◆ Task item: Copy each line of the records that includes "DataRequired".

+===+

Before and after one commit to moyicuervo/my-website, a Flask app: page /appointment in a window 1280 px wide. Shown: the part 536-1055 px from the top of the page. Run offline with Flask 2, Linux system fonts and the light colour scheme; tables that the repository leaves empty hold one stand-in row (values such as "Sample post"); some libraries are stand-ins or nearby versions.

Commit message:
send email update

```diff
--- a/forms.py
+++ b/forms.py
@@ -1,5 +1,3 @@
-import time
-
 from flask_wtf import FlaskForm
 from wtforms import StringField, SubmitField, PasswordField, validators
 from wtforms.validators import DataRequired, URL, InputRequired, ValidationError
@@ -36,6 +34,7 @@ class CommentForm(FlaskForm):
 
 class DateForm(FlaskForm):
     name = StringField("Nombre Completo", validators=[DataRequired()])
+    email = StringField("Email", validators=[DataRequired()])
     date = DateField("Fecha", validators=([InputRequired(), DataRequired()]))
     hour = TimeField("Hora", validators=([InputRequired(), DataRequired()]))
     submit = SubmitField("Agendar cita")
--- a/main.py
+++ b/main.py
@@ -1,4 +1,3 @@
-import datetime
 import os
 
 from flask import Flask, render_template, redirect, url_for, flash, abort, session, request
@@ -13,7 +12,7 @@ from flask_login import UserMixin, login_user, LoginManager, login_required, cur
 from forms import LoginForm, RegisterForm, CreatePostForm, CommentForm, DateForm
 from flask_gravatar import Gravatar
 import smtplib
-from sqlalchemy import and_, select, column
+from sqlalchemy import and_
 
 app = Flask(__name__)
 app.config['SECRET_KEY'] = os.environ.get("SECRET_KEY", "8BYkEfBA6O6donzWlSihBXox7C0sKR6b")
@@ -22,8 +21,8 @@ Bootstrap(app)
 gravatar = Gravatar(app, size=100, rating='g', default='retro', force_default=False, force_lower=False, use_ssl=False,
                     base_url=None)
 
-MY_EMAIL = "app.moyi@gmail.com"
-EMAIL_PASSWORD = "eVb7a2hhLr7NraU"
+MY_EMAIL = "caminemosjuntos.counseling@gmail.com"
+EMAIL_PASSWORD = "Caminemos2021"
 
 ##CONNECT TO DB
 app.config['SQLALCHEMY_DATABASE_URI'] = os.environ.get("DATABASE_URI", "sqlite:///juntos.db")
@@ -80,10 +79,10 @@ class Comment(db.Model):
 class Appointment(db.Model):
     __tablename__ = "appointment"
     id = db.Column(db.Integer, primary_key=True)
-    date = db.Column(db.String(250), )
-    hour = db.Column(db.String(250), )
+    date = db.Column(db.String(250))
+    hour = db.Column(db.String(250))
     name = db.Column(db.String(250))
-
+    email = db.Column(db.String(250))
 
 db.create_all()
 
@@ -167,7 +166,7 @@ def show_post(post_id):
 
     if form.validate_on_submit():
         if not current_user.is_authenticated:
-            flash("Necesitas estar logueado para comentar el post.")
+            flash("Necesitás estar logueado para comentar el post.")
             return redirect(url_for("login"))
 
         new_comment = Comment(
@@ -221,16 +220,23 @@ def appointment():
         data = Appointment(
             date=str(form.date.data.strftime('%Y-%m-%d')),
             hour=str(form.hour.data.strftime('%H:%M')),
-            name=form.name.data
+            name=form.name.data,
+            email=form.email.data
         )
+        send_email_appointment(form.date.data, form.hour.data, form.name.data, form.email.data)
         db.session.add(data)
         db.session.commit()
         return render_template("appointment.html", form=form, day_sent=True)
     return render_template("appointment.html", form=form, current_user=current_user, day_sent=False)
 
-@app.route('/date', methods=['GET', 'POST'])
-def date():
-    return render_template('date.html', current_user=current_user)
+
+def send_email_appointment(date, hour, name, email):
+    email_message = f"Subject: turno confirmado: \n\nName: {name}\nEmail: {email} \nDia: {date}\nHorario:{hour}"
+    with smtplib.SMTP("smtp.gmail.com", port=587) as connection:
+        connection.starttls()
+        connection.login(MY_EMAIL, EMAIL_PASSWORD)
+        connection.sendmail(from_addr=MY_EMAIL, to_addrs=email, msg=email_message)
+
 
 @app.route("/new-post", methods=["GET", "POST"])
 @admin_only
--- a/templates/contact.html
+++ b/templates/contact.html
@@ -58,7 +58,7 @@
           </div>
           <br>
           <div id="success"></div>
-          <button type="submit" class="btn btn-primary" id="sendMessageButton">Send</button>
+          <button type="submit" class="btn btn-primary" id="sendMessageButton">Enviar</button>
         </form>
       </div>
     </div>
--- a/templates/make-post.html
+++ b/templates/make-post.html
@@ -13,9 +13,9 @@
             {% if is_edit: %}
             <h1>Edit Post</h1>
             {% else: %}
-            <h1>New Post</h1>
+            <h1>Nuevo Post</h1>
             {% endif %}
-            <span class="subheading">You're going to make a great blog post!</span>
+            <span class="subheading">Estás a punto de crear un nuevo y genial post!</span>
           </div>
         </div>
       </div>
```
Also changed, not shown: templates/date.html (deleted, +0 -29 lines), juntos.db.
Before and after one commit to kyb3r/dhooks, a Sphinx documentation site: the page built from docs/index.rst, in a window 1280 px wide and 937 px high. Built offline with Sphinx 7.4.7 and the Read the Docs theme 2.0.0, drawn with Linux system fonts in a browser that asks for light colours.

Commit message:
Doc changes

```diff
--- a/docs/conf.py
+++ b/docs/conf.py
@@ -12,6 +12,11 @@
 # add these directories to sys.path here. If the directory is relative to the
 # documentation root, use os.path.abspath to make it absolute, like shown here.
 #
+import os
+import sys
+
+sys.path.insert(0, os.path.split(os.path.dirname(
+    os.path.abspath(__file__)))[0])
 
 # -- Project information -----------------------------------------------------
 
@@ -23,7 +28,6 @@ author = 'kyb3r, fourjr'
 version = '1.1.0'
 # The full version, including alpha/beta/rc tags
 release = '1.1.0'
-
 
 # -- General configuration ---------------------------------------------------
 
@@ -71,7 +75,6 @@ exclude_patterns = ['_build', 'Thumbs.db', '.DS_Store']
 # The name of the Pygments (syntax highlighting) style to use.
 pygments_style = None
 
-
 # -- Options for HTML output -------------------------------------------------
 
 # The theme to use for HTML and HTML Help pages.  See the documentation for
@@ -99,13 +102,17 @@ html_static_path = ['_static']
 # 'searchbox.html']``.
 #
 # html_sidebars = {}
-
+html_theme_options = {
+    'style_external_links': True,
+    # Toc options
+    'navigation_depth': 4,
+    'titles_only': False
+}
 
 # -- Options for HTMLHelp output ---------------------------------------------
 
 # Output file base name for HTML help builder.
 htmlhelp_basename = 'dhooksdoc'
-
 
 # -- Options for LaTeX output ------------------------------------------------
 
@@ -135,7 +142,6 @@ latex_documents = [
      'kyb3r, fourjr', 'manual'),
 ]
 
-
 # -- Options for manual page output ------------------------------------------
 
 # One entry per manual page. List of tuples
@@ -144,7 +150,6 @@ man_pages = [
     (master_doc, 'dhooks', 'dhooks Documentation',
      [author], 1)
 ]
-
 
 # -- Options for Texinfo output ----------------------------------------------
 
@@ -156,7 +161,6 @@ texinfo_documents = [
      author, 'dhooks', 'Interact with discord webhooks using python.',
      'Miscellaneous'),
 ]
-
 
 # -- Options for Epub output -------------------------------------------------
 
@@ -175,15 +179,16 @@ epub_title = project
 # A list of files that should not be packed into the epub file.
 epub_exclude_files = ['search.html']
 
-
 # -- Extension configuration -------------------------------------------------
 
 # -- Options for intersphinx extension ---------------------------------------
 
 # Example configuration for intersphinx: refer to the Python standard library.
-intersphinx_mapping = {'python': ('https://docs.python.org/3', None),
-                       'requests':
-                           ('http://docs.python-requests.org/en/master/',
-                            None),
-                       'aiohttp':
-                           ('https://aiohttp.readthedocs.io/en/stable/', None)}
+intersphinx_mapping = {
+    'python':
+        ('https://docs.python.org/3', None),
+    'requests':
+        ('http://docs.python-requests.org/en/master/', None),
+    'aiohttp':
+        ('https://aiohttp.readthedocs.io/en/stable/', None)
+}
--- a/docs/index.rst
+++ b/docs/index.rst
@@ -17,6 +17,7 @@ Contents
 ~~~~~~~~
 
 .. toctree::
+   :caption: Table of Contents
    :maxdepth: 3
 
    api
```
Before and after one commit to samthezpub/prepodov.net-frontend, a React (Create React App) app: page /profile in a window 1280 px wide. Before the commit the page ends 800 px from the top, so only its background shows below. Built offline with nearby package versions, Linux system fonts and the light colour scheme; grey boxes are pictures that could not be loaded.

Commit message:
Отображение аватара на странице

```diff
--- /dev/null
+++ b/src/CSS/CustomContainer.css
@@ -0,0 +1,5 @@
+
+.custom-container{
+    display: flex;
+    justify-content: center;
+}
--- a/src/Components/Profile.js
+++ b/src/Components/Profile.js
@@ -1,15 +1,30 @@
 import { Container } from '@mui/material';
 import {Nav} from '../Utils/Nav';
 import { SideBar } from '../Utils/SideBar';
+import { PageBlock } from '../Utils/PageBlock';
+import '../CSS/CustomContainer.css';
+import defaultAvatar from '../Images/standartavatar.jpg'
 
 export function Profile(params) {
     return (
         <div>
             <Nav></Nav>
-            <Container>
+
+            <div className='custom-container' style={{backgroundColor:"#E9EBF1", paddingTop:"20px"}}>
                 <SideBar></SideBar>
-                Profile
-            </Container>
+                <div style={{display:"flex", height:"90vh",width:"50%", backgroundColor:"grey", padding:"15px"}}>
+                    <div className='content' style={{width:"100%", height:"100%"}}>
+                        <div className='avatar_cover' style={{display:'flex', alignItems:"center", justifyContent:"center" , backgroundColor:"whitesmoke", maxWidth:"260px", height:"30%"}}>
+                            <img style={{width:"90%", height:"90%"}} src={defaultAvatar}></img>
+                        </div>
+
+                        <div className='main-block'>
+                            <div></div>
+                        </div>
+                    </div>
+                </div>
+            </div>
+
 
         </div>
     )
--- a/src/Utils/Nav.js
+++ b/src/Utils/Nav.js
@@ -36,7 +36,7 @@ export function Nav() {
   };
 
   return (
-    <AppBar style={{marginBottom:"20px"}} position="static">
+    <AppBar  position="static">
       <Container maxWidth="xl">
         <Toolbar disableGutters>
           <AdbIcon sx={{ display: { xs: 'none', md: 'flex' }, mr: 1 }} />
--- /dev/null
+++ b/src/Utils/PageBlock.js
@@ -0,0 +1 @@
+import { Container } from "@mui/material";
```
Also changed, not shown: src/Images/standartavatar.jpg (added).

+===+

◆ The completed task:
 from wtforms.validators import DataRequired, URL, InputRequired, ValidationError
     name = StringField("Nombre Completo", validators=[DataRequired()])
+    email = StringField("Email", validators=[DataRequired()])
     date = DateField("Fecha", validators=([InputRequired(), DataRequired()]))
     hour = TimeField("Hora", validators=([InputRequired(), DataRequired()]))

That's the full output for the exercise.